Page: 922

Senator COATES(6.53) —In the time that is available before 7 o'clock I will begin my speech on the Address-in-Reply to the Governor-General's Speech opening the new Parliament. First of all, I welcome the new senators, especially those in the Labor team from Tasmania, Terry Aulich and Ray Devlin. I regret that John White was not also one of those who were successful. A little earlier this evening Senator Harradine expressed his regret about Norm Sanders becoming a senator in July. He suggested that his candidate, Kath Venn, should have been elected in Norm Sanders's place. He made the point that Dr Sanders, when a member of the State Parliament, voted in such a way that a State Labor government fell. I point out to Senator Harradine that Mrs Venn, at the election before last, encouraged electors to vote for non-Labor candidates. So his candidate is not totally pure on that matter.

I will try to put the record straight about the how to vote arrangements in Tasmania. Senator Harradine knows that the Labor Party has generally taken the view that, all things being equal, the simplest ticket is the one which we generally adopt. For the first time in living memory, I think, the Labor Party drew the first position on the ballot paper. We made the how to vote card as simple as possible by going across the ballot paper. Senator Harradine may regret the result of that as far as his candidate is concerned, but the prime factor is simplicity. I also point out about the voting method that if we had optional preferential voting, which is our preference, there would be no need at all for parties to extend preferences in their how to vote pamphlets. People could, if they wished, extend their preferences according to their choice. If we had optional preferential voting that could still happen. We were not able to bring that in. The compromise result of the double ballot paper was what we had. We know the consequences of that as far as House of Representatives informal voting went. But it was not the prime wish of the Labor Party to have that system.

Having referred a few moments ago to the new senators in this place, I wish to make reference to a new senator who made her first speech today, Senator Vanstone from South Australia. She gave us a spirited defence of capitalism and, if I am not quoting her incorrectly, complained that the Left had hijacked the language of morality. She said that she opposed the rights of the individual giving way to those of the community. But I think she and others who make these simplistic suggestions should remember that the community is made up of many individuals, of many real people. It is nonsense to say that somehow or other the individual is crushed or forgotten about when one talks about the general responsibility of government for the community as a whole. She and others are arguing in defence of selfishness. She did it very strongly, and from her point of view she did it well, but I disagree with her. It can be said, though, that the enlarged Parliament has brought many more well-qualified members and senators who obviously will make a valuable contribution to this place. In particular, the extra numbers will help us spread the heavy Senate committee workload which has been building up over the years.

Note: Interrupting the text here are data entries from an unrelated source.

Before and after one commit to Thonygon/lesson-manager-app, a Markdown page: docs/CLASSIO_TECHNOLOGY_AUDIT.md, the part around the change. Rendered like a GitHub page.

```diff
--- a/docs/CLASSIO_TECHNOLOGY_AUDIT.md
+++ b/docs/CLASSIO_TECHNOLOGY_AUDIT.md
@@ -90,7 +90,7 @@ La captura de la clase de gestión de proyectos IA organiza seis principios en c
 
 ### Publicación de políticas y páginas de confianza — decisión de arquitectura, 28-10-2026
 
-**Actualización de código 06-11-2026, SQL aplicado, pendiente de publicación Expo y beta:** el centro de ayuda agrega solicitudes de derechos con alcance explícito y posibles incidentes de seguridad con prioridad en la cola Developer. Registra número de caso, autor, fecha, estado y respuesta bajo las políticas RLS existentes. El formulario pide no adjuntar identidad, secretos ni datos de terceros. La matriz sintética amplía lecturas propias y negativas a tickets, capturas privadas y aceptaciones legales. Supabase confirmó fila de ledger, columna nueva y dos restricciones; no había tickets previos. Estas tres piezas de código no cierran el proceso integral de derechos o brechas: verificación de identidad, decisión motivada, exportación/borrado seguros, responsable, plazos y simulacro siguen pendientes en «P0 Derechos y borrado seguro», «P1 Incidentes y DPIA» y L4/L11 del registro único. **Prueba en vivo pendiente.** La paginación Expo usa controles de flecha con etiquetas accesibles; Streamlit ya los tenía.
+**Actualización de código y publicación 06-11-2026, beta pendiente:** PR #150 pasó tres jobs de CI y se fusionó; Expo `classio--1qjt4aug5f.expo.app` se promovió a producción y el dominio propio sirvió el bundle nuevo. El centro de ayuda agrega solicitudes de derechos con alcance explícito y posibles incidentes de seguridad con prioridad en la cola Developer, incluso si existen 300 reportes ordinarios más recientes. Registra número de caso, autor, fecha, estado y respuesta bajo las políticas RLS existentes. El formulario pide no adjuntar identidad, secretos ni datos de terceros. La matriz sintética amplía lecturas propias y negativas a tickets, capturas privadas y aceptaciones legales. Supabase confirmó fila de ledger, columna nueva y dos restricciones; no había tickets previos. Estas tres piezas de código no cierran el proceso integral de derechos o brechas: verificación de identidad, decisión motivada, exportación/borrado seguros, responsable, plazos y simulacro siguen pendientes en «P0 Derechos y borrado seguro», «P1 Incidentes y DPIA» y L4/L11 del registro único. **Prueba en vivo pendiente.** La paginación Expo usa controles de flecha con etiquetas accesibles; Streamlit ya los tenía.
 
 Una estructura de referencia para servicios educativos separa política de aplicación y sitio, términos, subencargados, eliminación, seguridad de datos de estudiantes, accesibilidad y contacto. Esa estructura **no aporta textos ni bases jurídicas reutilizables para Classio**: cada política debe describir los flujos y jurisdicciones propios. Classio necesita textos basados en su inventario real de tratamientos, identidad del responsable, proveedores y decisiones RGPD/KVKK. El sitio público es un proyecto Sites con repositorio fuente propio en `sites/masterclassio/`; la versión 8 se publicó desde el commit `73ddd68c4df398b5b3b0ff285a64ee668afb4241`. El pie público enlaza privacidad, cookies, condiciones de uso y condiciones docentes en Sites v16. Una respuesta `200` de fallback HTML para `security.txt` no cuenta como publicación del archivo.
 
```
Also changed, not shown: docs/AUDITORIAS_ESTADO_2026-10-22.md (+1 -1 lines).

I turn now to the Governor-General's Speech. As he said, the last two years have seen the success of the Labor Government's programs to revitalise the economy. That job is not complete. There is still a lot to do. For example, there is a continuing problem with unemployment of youth and the not so young. Continuing action is necessary. I will come back to that issue later in my speech. I talk first about taxation. As we all know, 1985 is the year of major tax reform. Honourable senators will recall that 10 years ago, in 1975, there were what now seem to be some relatively minor reforms but which were, at the time rebates were introduced in the Hayden Budget on August 1975, quite major changes.

Debate interrupted.